Griffin envisaged production horticulture to provide food for the community with market gardens located in the best soils within the city environs. He also envisaged managed forests to sustain construction of the city using the most advanced forestry techniques. He planned the provision of power by a hydro-electric power station at a dam on the Murrumbidgee River. Griffin’s precept of local self-sufficiency was that suitable mixed industries should be nurtured to provide natural resources, materials and jobs, for example his forestry and the cork oak plantation experiments.

Griffin’s Canberra was to have relatively densely populated residential suburbs with three or four storey apartments nestled beneath the trees and an efficient and extensive electric tram system utilising hydro-electric power. Everybody would live within five minutes’ walk of public transport.

Griffin planned a community environment that nurtured children and created safe, healthy and attractive environments for all citizens. He planned the schools to be at the heart of the residential suburbs, built at the centre of the hexagon street plans so that the children’s space was safe at the centre of the community. In 1920 he designed cheap and attractive “artisans’ cottages” for Canberra.  He recognised that high-rise development caused congestion as in the American cities, and so planned Canberra “to have a horizontal distribution of the large masses for more and better air, sunlight, verdure and beauty”. (p.30 Walter Burley Griffin landscape architect. Peter Harrison 1995, National Library of Australia).


Canberra’s land axis photographed from Mount Ainslie, 1998

Further reading

Griffin, Dustin Hadley (ed), The Writings of Walter Burley Griffin. New York, Cambridge University Press 2008

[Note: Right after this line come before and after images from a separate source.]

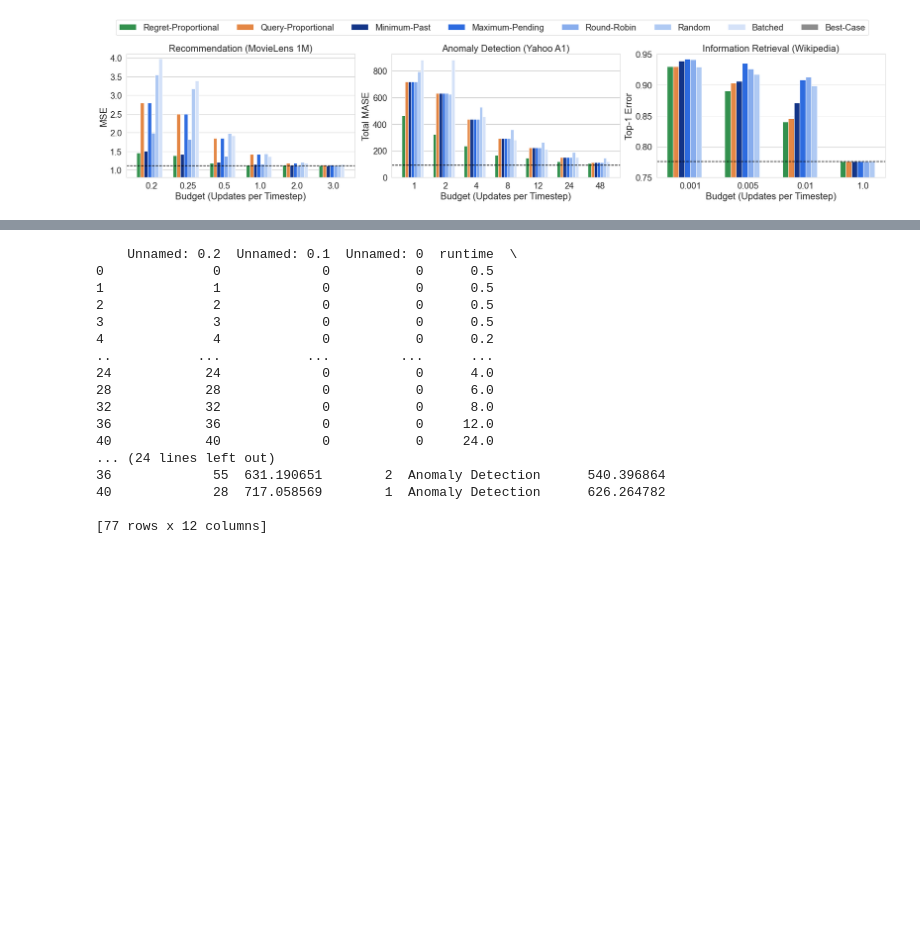
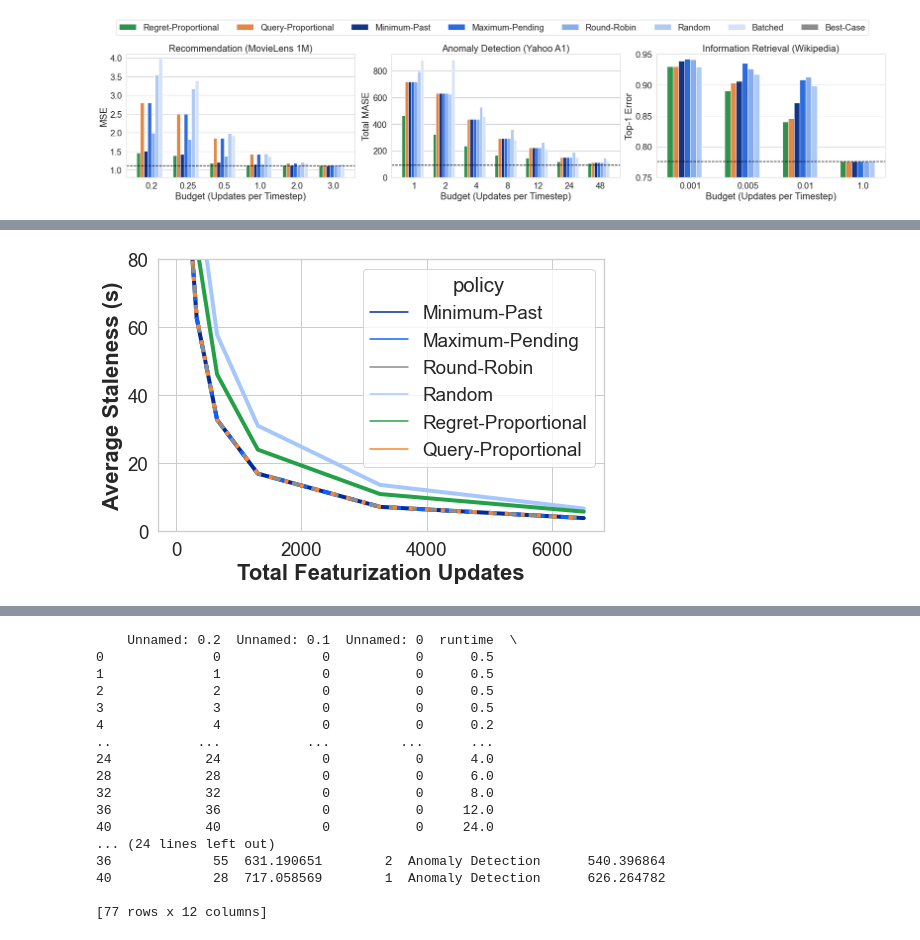
Before and after one commit to feature-store/experiments, a Jupyter notebook: nb/plots.ipynb, the cells around one changed output, grey strips where cells are left out. Saved outputs shown, nothing was run; the diff lists cells and outputs as text; code cells hidden in the pictures; blank space fills up the shorter version.

```diff
--- a/nb/plots.ipynb
+++ b/nb/plots.ipynb
@@ -318,3 +413,29 @@ fig.savefig('../data/plots/line_all.pdf', dpi=300, bbox_inches = "tight")
+# %%
+fig, axes = plt.subplots(1, 1, figsize=(8,5))
+linewidth = 4
+
+#print(plot_df)
+sns.set_theme(style="whitegrid", font_scale=1.7)
+sns.lineplot(data=stl_df[stl_df.updates.isin(updates)].reset_index(), x="total_updates", y="average_staleness", hue="policy", ax=axes, palette=hue_colors, linewidth=linewidth, hue_order=line_hue_order)
+#g.set_yscale('log')
+#log = False
+
+axes.set(ylim=(0, 80))
+axes.set_xlabel("Total Featurization Updates", fontsize=22, fontweight="bold")
+axes.set_ylabel("Average Staleness (s)", fontsize=22, fontweight="bold")
+
+for i in range(len(line_hue_order)):
+    if line_hue_order[i] == "Round-Robin":
+        axes.lines[i].set_dashes((2, 3))
+    if line_hue_order[i] == "Query-Proportional":
+        axes.lines[i].set_dashes((1, 3))
+    if line_hue_order[i] == "Maximum-Pending":
+        axes.lines[i].set_dashes((2, 4))
+
+
+fig.savefig('../data/plots/yahoo_a1_results_line_staleness.pdf', dpi=300, bbox_inches = "tight")
+# %% [output]
+[figure, added]
 # %%
 fig, axes = plt.subplots(3, 1, figsize=(24,5))
 linewidth = 3
```
Also changed, not shown: parts of 9 cells of this notebook, 3 other files.
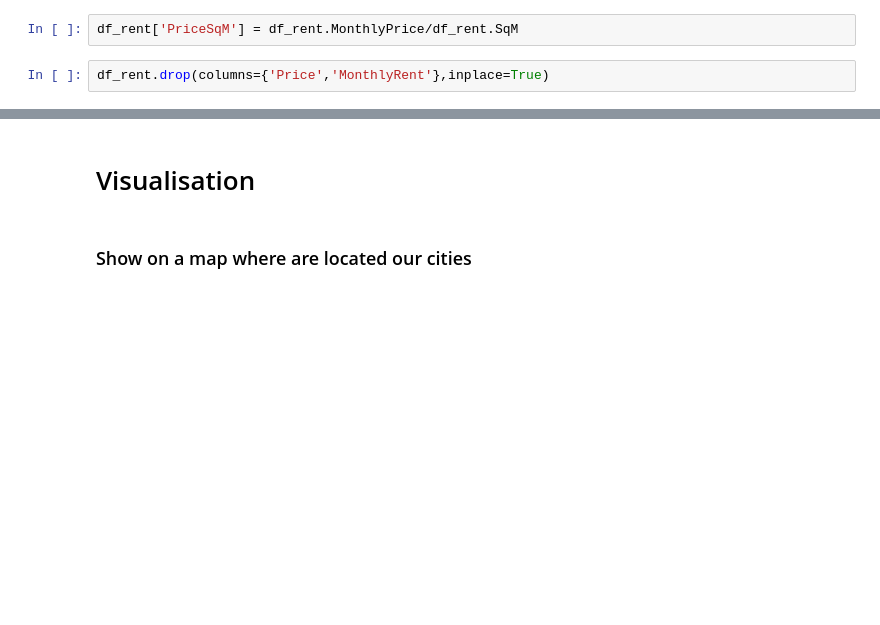
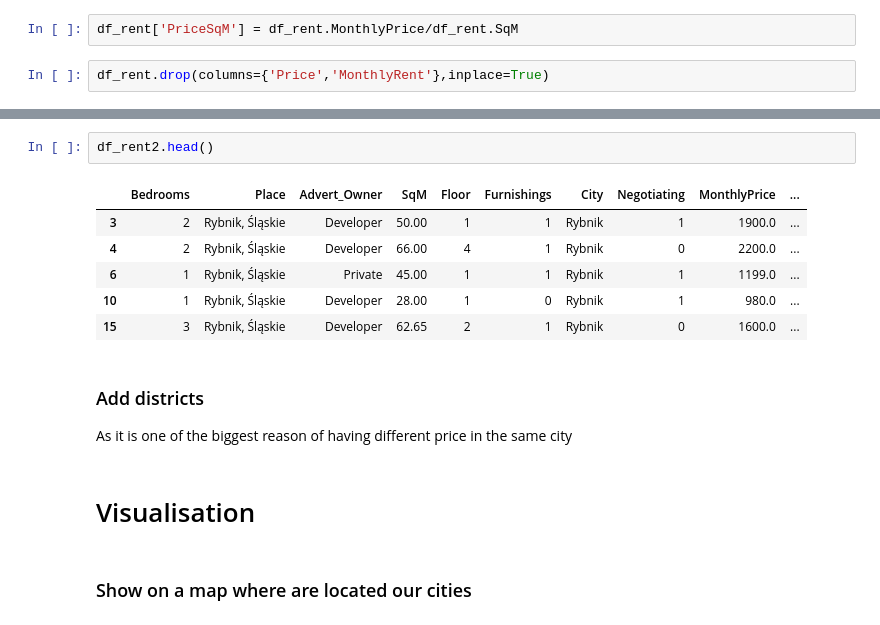
Before and after one commit to mborycki/Silesian_Real_Estate_Market, a Jupyter notebook: Real_Estate_Market_Analyzing.ipynb, the cells around one changed output, grey strips where cells are left out. Drawn from its saved outputs; the diff is of its cells as text; blank space fills up the shorter version.

```diff
--- a/Real_Estate_Market_Analyzing.ipynb
+++ b/Real_Estate_Market_Analyzing.ipynb
@@ -275,3 +588,16 @@ df_rent.describe()
+# %%
+df_rent2.head()
+# %% [output]
+|  | Bedrooms | Place | Advert_Owner | SqM | Floor | Furnishings | City | Negotiating | MonthlyPrice | ... |
+| 3 | 2 | Rybnik, Śląskie | Developer | 50.00 | 1 | 1 | Rybnik | 1 | 1900.0 | ... |
+| 4 | 2 | Rybnik, Śląskie | Developer | 66.00 | 4 | 1 | Rybnik | 0 | 2200.0 | ... |
+| 6 | 1 | Rybnik, Śląskie | Private | 45.00 | 1 | 1 | Rybnik | 1 | 1199.0 | ... |
+| 10 | 1 | Rybnik, Śląskie | Developer | 28.00 | 1 | 0 | Rybnik | 1 | 980.0 | ... |
+| 15 | 3 | Rybnik, Śląskie | Developer | 62.65 | 2 | 1 | Rybnik | 0 | 1600.0 | ... |
+# %% [markdown]
+### Add districts
+
+As it is one of the biggest reason of having different price in the same city
 # %% [markdown]
 # Visualisation
 # %% [markdown]
```
Also changed, not shown: parts of 63 cells of this notebook.
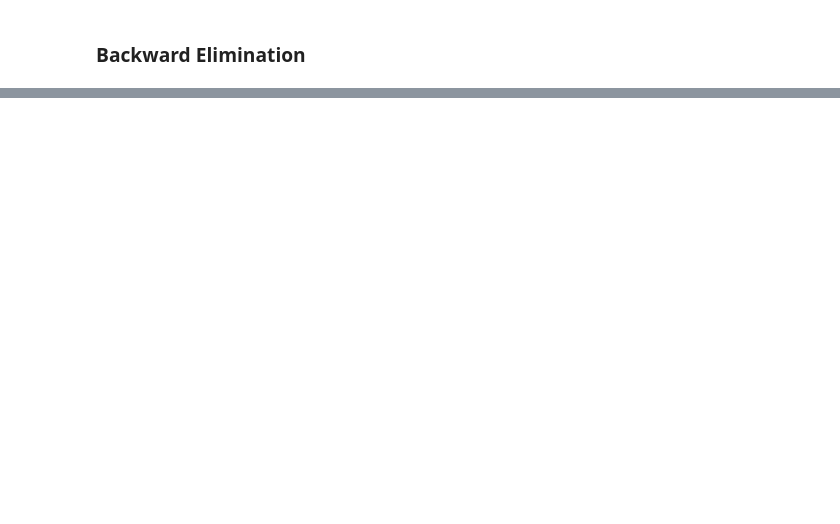
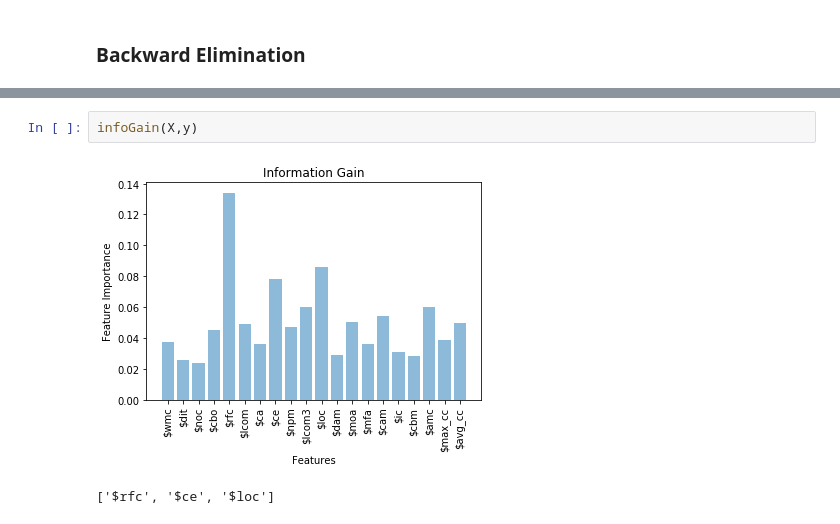
Before and after one commit to akshaynalwaya/Thesis-project-Bellwethers, a Jupyter notebook: src/Feature Selection.ipynb, the cells around one changed output, grey strips where cells are left out. Cells and saved outputs as stored; diff of their text form; blank space fills up the shorter version.

```diff
--- a/src/Feature Selection.ipynb
+++ b/src/Feature Selection.ipynb
@@ -112,0 +322,5 @@ Estimated g-Score:  0.7402
+# %%
+infoGain(X,y)
+# %% [output]
+[figure, added]
+['$rfc', '$ce', '$loc']
```
Also changed, not shown: parts of 19 cells of this notebook.
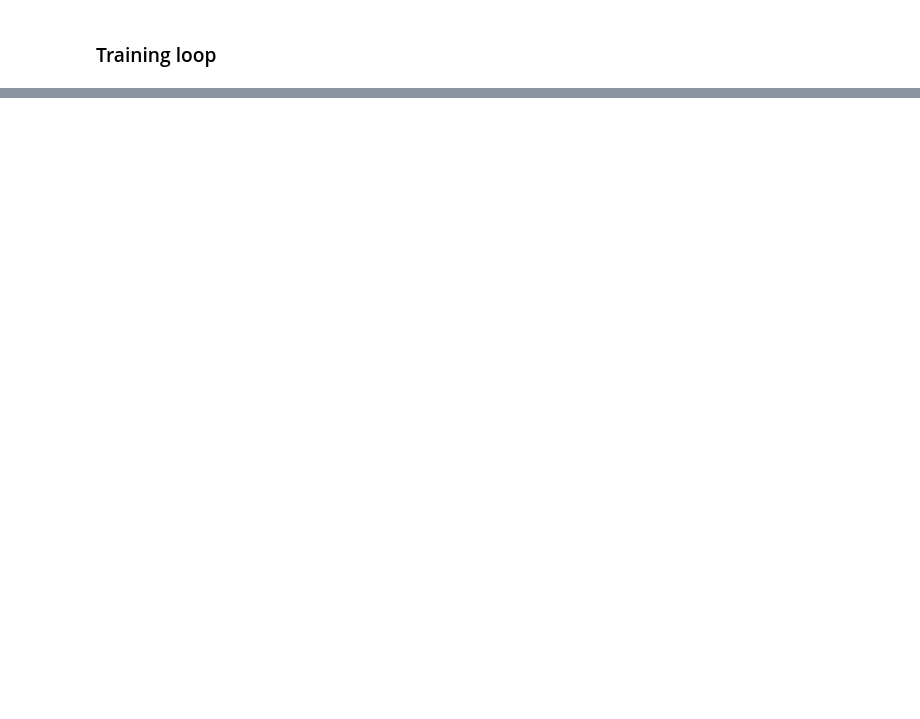
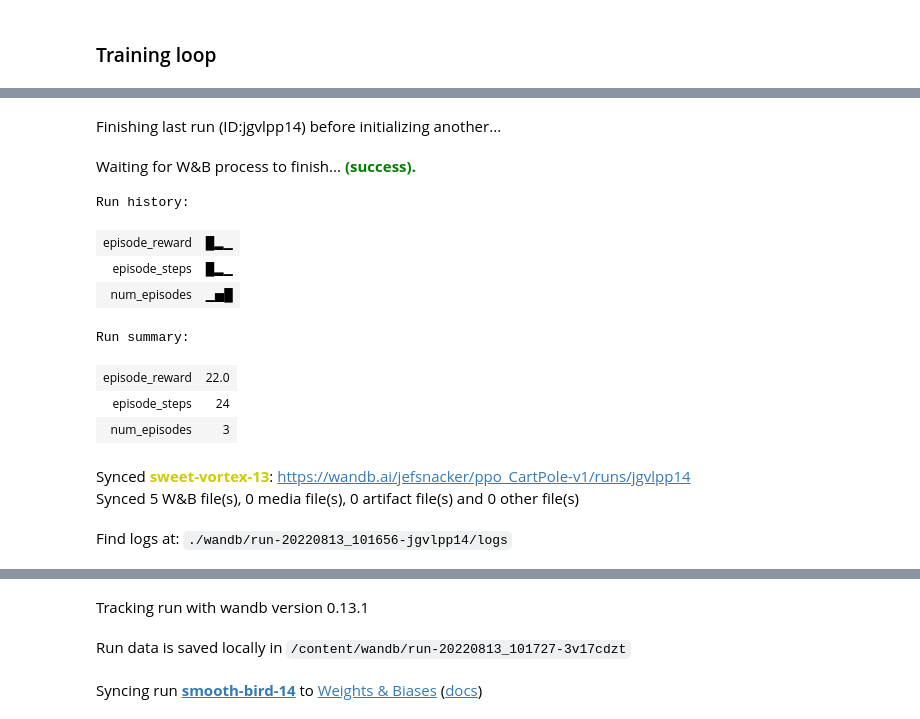
Before and after one commit to jbpacker/deep-rl-class, a Jupyter notebook: unit8/ppo.ipynb, the cells around one changed output, grey strips where cells are left out. Drawn from its saved outputs; the diff is of its cells as text; code cells hidden in the pictures; blank space fills up the shorter version.

Commit message:
Fixed! It's now training :)

```diff
--- a/unit8/ppo.ipynb
+++ b/unit8/ppo.ipynb
@@ -438,0 +540,24 @@ AttributeError: ignored
+# %%
+log = True
+env_id = "CartPole-v1"
+batch_size = 128
+minibatch_size = 32
+max_episode_steps = 500
+n_epochs = 250
+lr = 2.5e-4
+eps = 0.2
+train(env_id, log, lr, batch_size, minibatch_size, max_episode_steps, n_epochs, eps)
+# %% [output]
+Finishing last run (ID:jgvlpp14) before initializing another...
+Waiting for W&B process to finish... (success).
+Run history:
+| episode_reward | █▂▁ |
+| episode_steps | █▂▁ |
+| num_episodes | ▁▅█ |
+Run summary:
+| episode_reward | 22.0 |
+| episode_steps | 24 |
+| num_episodes | 3 |
+Synced sweet-vortex-13: https://wandb.ai/jefsnacker/ppo_CartPole-v1/runs/jgvlpp14
+Synced 5 W&B file(s), 0 media file(s), 0 artifact file(s) and 0 other file(s)
+Find logs at: ./wandb/run-20220813_101656-jgvlpp14/logs
@@ -438,0 +565,3 @@ AttributeError: ignored
+Tracking run with wandb version 0.13.1
+Run data is saved locally in /content/wandb/run-20220813_101727-3v17cdzt
+Syncing run smooth-bird-14 to Weights & Biases (docs)
```
Also changed, not shown: parts of 6 cells of this notebook.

Griffin, Marion Mahony, The Magic of America:

Harrison, Peter, Walter Burley Griffin: landscape architect. Canberra, National Library of Australia, 1995

Kruty, Paul and Sprague, Paul E., Marion Mahony and Milliken Place: creating a Prairie School masterpiece with the help of Frank Lloyd Wright, Herman von Holst and Walter Burley Griffin. Walter Burley Griffin Society of America, St Louis, 2007

Mackenzie, Stuart, Wood-Bradley, Ian et al, The Griffin legacy: Canberra the nation’s capital in the 21st Century. Canberra, National Capital Authority, 2004

McCoy, Robert E., Kruty, Paul, Sprague, Paul and Weirick, James, Rock Crest/Rock Glen, Mason City, Iowa: The American Masterwork of Marion M. and Walter B. Griffin, Walter Burley Griffin Society of America, St Louis, 2014

Reid, Paul, Canberra following Griffin: a design history of Australia’s national capital.  Canberra, National Archives of Australia, 2002

Reps, John W, Canberra 1912: Plans and planners of the Australian capital competition. Melbourne, Melbourne University Press, 1997

Turnbull, Jeff and Navaretti, Peter Y (eds), The Griffins in Australia and India: the complete works and projects of Walter Burley Griffin and Marion Mahony Griffin. Melbourne, Miegunyah Press (Melbourne University Press), 1998

Vernon, Christopher, A vision splendid: How the Griffins imagined Australia’s capital. Canberra, National Archives of Australia, 2002

Walker, Meredith, Kabos, Adrienne and Weirick, James, Building for nature: Walter Burley Griffin and Castlecrag. Sydney, Walter Burley Griffin Society, 1994

Watson, Anne (ed), Beyond architecture: Marion Mahony and Walter Burley Griffin in America, Australia and India.  Sydney, Powerhouse Publishing, 1998

Watson, Anne (ed), Visionaries in Suburbia – Griffin Houses in the Sydney Landscape. Walter Burley Griffin Society, 2015

Walter Burley Griffin Society, The Griffin Legacy: Castlecrag Heritage, (brochure). Sydney, Walter Burley Griffin Society & NSW Heritage Office, 2004

Willett, Rosemarie, The National Capital in the National Interest. Canberra, 2019